● What the exercise asks
Each line containing the string "markdown" should be copied out of the entries.

● Source data
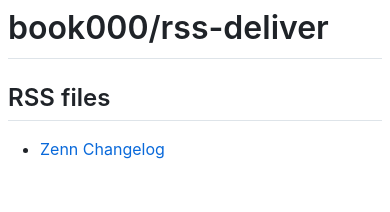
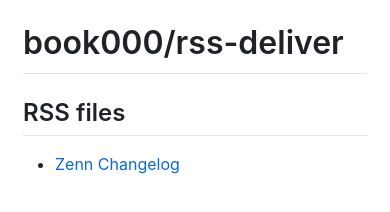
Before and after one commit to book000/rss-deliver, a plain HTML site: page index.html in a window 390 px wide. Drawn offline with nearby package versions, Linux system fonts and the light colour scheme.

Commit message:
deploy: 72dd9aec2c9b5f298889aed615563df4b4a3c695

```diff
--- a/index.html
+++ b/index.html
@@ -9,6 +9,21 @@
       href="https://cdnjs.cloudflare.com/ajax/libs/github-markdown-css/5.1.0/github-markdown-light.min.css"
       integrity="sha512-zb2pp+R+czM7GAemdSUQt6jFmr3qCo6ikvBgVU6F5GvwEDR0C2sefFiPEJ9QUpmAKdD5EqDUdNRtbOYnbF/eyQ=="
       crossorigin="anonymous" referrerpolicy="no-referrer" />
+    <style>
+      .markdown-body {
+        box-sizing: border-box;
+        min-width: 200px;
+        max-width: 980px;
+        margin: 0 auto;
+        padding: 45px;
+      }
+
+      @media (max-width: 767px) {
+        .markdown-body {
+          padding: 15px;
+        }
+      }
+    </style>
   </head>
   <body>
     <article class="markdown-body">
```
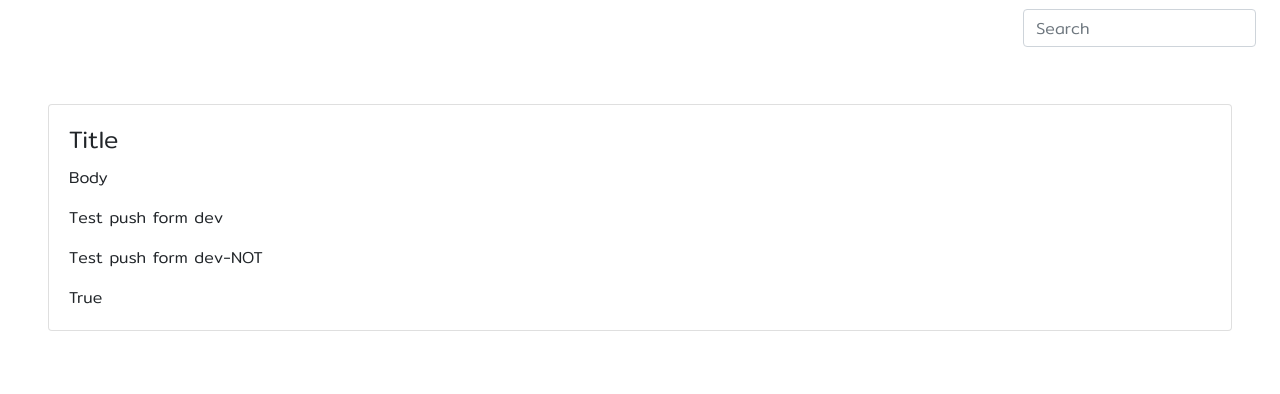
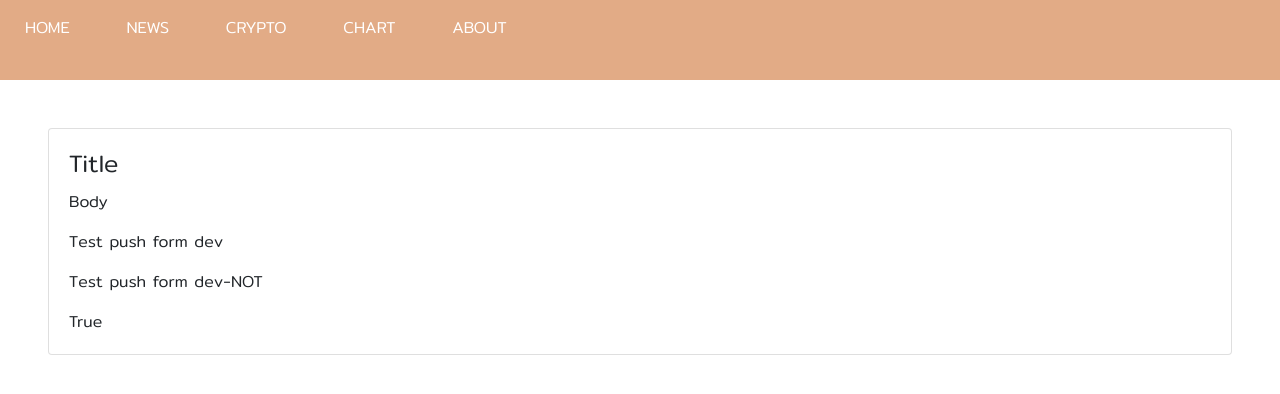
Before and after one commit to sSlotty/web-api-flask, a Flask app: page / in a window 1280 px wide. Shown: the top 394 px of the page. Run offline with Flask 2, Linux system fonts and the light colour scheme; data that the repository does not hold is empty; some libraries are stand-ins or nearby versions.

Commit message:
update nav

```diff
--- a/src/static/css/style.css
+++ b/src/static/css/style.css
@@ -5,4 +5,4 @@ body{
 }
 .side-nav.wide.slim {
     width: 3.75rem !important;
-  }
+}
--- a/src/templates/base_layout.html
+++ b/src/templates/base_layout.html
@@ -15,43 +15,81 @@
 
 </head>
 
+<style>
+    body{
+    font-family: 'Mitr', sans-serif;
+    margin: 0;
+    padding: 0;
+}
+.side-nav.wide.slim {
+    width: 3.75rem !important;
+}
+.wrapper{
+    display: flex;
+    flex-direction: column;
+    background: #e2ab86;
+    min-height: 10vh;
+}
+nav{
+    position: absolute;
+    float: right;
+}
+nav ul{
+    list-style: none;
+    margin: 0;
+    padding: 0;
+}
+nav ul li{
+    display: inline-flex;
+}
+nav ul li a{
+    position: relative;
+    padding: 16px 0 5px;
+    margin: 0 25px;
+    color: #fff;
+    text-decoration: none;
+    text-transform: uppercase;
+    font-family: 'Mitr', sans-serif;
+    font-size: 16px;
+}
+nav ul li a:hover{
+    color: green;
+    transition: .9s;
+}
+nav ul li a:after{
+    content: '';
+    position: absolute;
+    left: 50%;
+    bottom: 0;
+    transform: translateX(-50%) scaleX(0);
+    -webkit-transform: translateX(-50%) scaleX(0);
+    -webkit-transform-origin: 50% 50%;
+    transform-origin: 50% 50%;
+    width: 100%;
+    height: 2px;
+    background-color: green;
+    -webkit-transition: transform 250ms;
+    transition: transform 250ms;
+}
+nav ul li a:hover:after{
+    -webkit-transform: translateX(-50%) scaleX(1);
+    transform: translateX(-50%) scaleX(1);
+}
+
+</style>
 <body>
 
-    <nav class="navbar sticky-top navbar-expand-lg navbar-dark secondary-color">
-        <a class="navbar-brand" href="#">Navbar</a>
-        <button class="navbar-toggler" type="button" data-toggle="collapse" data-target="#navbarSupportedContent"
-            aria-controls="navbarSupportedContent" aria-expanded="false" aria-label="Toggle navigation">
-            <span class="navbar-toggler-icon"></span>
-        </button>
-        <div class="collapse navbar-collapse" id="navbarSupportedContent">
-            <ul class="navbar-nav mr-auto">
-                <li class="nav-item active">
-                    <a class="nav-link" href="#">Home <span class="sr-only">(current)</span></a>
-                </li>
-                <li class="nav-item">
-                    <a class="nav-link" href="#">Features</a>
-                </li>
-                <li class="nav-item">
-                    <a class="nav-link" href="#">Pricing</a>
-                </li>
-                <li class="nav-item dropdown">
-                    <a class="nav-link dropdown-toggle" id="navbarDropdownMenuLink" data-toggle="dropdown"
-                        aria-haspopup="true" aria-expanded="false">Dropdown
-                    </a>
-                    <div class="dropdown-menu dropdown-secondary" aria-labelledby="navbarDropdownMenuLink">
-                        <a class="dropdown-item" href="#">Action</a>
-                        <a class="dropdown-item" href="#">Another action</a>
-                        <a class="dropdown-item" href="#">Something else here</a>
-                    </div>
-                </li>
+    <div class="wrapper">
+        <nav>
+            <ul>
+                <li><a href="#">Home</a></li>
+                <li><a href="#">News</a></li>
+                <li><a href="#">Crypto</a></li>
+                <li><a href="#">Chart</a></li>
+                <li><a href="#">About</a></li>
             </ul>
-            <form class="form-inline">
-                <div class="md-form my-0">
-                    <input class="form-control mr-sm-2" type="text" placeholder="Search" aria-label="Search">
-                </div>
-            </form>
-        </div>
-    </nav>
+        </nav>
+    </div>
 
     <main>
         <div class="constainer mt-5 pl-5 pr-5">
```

---

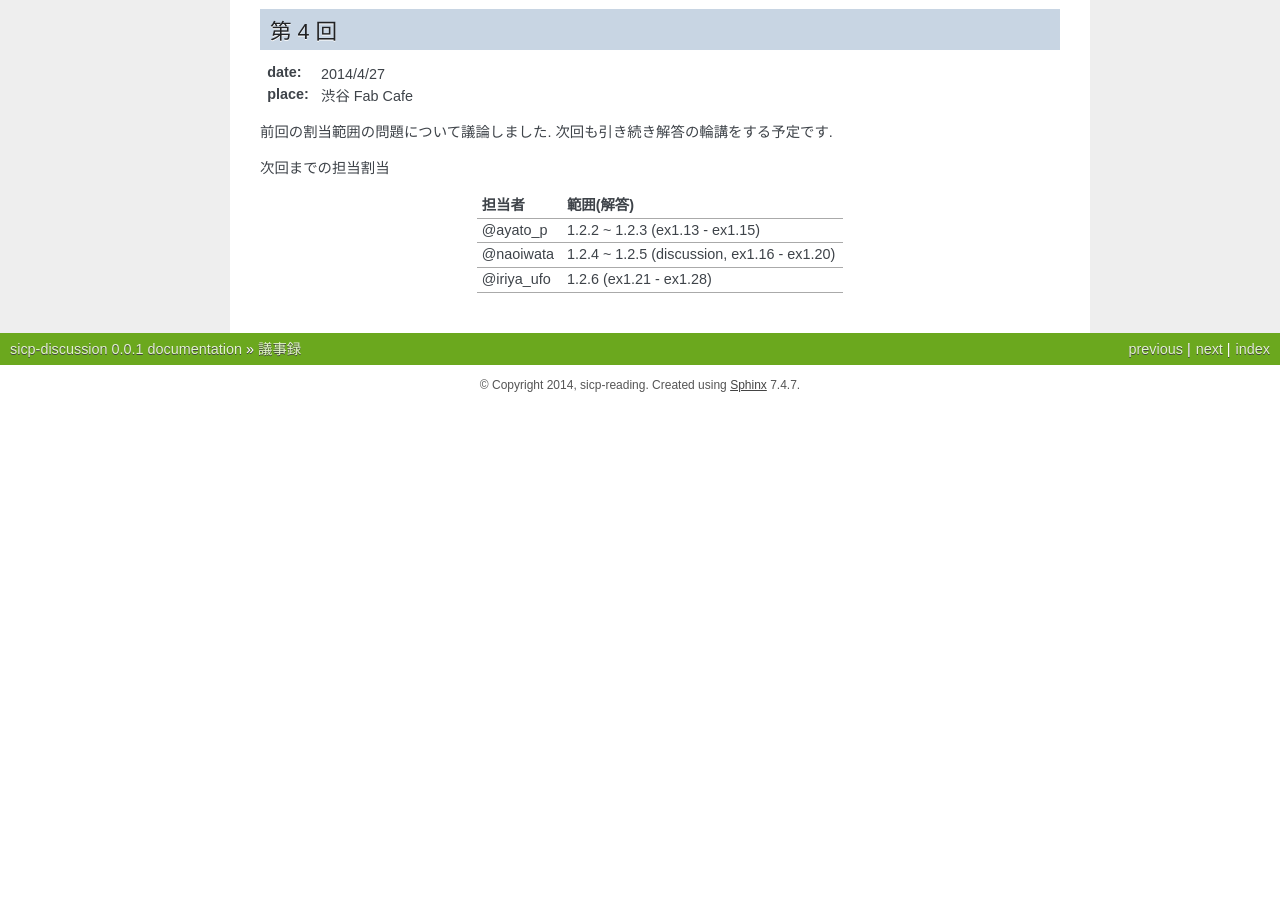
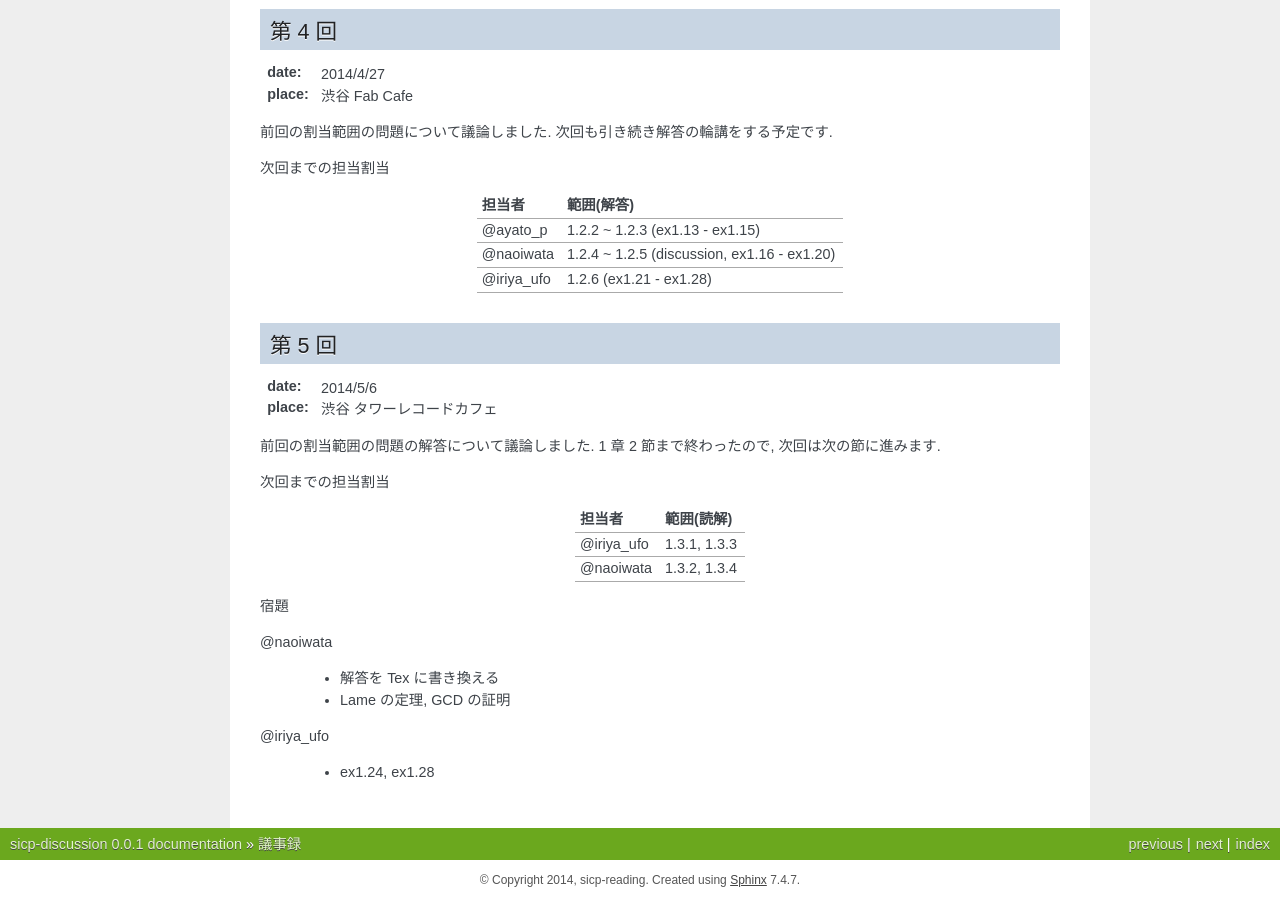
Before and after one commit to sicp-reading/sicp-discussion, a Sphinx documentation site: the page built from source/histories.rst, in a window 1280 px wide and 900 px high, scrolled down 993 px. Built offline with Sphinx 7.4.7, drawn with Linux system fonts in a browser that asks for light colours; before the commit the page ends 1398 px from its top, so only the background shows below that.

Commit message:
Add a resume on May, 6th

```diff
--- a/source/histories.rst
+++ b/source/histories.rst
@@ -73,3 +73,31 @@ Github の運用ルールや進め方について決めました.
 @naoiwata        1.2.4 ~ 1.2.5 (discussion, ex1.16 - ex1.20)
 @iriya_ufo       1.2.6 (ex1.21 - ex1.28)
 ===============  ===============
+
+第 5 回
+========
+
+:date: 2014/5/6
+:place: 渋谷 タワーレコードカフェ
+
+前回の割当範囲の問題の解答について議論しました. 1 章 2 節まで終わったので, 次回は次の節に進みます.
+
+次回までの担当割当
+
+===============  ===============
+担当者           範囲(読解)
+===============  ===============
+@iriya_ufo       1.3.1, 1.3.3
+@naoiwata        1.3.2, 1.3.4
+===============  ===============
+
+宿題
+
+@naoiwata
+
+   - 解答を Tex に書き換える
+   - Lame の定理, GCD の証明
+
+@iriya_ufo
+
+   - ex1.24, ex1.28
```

● Result of the exercise
       href="https://cdnjs.cloudflare.com/ajax/libs/github-markdown-css/5.1.0/github-markdown-light.min.css"
+      .markdown-body {
+        .markdown-body {
     <article class="markdown-body">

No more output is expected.